My hope is that in the next p-set and class-filled 48 hours, I eat one of these beauties:
Usually when I don’t blog for more than a month, what makes me feel guilty (and thus what makes me post again) is my telling people that I’m a blogger. (Which I then question due to my recent lack of blogging.) This blog was not initiated for such reasons. The reason I’m writing this right now is because Snively ’11 sent an email to the bloggers telling them that if there were 6 new posts by tomorrow at noon, he’d give the posters flaky biscuits. Now, the reason it’s hard for me to be an MIT blogger is because THERE ARE SO MANY AWESOME THINGS GOING ON AT ALL TIMES, that it’s overwhelming to narrow it down to one or two things to talk about. So props to Snively for motivating me.
But if I don’t get a flaky biscuit,
I love being back, seeing everyone and feeling the ENERGY here. But before I get too ahead of myself, I want to say that this summer was one of the most meaningful and rewarding summers of my life, and a lot of it was thanks to MIT. I spent the first part of my summer working for the Massachusetts State Science and Engineering Fair from my computer and visiting my family in Chicago and in Mexico. Then I came back to Cambridge to teach an engineering design class to a group of awesome middle schoolers and officially discovered the joys of running bridge loops in Boston. Afterwards, I decided to take a spontaneous trip to Washington D.C. to visit one of my friends, followed by a trip to Shenzhen, China to mentor students as part of a Service and Leadership Program hosted by MIT’s China Development Initiative. Each segment surely deserves a blog post of its own, and so we commence…
Backtrack to the end of May– my last final had just ended, and my room looked like a tornado ran through it as I started my packing. It was a relatively successful semester, but let me be honest, I felt mentally and physically drained. I needed to re-discover why I needed to be at MIT in the first place. There were and are always things I could list if anyone ever asked/asks me why I was/am at MIT….awesome people, top academics, great opportunities, etc. but I needed to FEEL it again. You know that sense of “I can do whatever I set my mind to?” It’s often easy to forget in the midst of ALL of the things that there are to do here.

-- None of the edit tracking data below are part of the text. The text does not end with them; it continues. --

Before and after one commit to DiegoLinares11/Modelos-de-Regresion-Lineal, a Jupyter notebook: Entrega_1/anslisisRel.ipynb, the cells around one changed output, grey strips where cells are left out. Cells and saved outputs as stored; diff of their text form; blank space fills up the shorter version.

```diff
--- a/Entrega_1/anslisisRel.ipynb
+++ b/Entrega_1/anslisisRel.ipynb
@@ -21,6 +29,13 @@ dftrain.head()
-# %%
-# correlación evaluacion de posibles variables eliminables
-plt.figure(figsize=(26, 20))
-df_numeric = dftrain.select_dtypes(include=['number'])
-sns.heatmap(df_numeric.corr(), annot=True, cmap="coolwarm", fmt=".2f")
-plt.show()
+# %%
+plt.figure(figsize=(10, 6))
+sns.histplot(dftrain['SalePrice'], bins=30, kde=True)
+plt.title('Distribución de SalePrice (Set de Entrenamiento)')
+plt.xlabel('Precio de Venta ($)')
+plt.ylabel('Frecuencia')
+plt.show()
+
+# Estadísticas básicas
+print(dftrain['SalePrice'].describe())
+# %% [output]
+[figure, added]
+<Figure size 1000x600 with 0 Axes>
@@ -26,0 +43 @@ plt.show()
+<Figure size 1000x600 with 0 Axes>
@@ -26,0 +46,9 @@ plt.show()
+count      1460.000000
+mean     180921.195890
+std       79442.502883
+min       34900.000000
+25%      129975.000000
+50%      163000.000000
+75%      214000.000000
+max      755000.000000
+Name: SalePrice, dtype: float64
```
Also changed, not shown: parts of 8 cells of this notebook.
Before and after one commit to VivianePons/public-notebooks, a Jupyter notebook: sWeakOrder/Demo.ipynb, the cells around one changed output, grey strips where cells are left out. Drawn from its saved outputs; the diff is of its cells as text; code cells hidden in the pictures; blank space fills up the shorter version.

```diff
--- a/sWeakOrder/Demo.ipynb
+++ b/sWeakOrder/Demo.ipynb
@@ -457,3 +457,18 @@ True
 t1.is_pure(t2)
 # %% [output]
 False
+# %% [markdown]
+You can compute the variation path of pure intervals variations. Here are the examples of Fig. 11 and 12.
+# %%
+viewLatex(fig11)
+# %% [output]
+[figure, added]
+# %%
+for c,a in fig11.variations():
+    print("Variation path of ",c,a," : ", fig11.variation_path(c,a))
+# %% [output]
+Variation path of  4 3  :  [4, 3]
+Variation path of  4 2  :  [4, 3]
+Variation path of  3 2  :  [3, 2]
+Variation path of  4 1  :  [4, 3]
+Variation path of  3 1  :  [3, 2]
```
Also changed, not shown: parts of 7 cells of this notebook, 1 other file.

The point is, I guess I didn’t know it at the time, but I needed that feeling back.
So with this mentality, I got on a plane to be back in my beautiful Chi Town!!
I took the train to hang out with my friends at the beach downtown and Navy Pier like old times, got to see the shiny, classy buildings in the style of no other city I’ve ever seen,
Spent time singing, dancing, and of course eating cookies with my sisters, <3
Went to Mexico to visit my grandparents a wealth of family members, and the ranches,
Witnessed some licking cows,
Celebrated my sister’s birthday with a piñata.
And I painted for my grandmother after she showed me her flowers and let me eat the coconuts and fish my uncle brought.
(It’s one of her duck pots in which a lot of plants live.)
While ALL of this was happening, I was lucky enough to be working from my computer for the Massachusetts State Science and Engineering Fair analyzing lots and lots of surveys from previous science fairs and from classes given to teachers to ultimately 1) improve the state science fair and note trends, and 2) quantify how much of an impact inquiry learning and project-based learning is having on students all across the state of MA. (I learned a lot of interesting things about data analysis!) I found this job through the MIT Public Service Center. If you’re looking for a job, definitely check out their opportunities–they have a LOT!
In any case, that was the first leg of my summer, if you will. A return to my roots. I reconnected with the people who helped me become the person I am today. If there’s one thing that will help me get through psets, a ton of things to do, and stress this semester, it will be the strolls in Chicago with my friends and the climbs up the hills with my cousins and sisters. And I can’t forget my mom’s cooking, or my uncle’s fish. Basic, simple things though they may be, they are strength!
Now to continue unified pset number 2! WOOH!!
*The first two images, courtesy of google image search*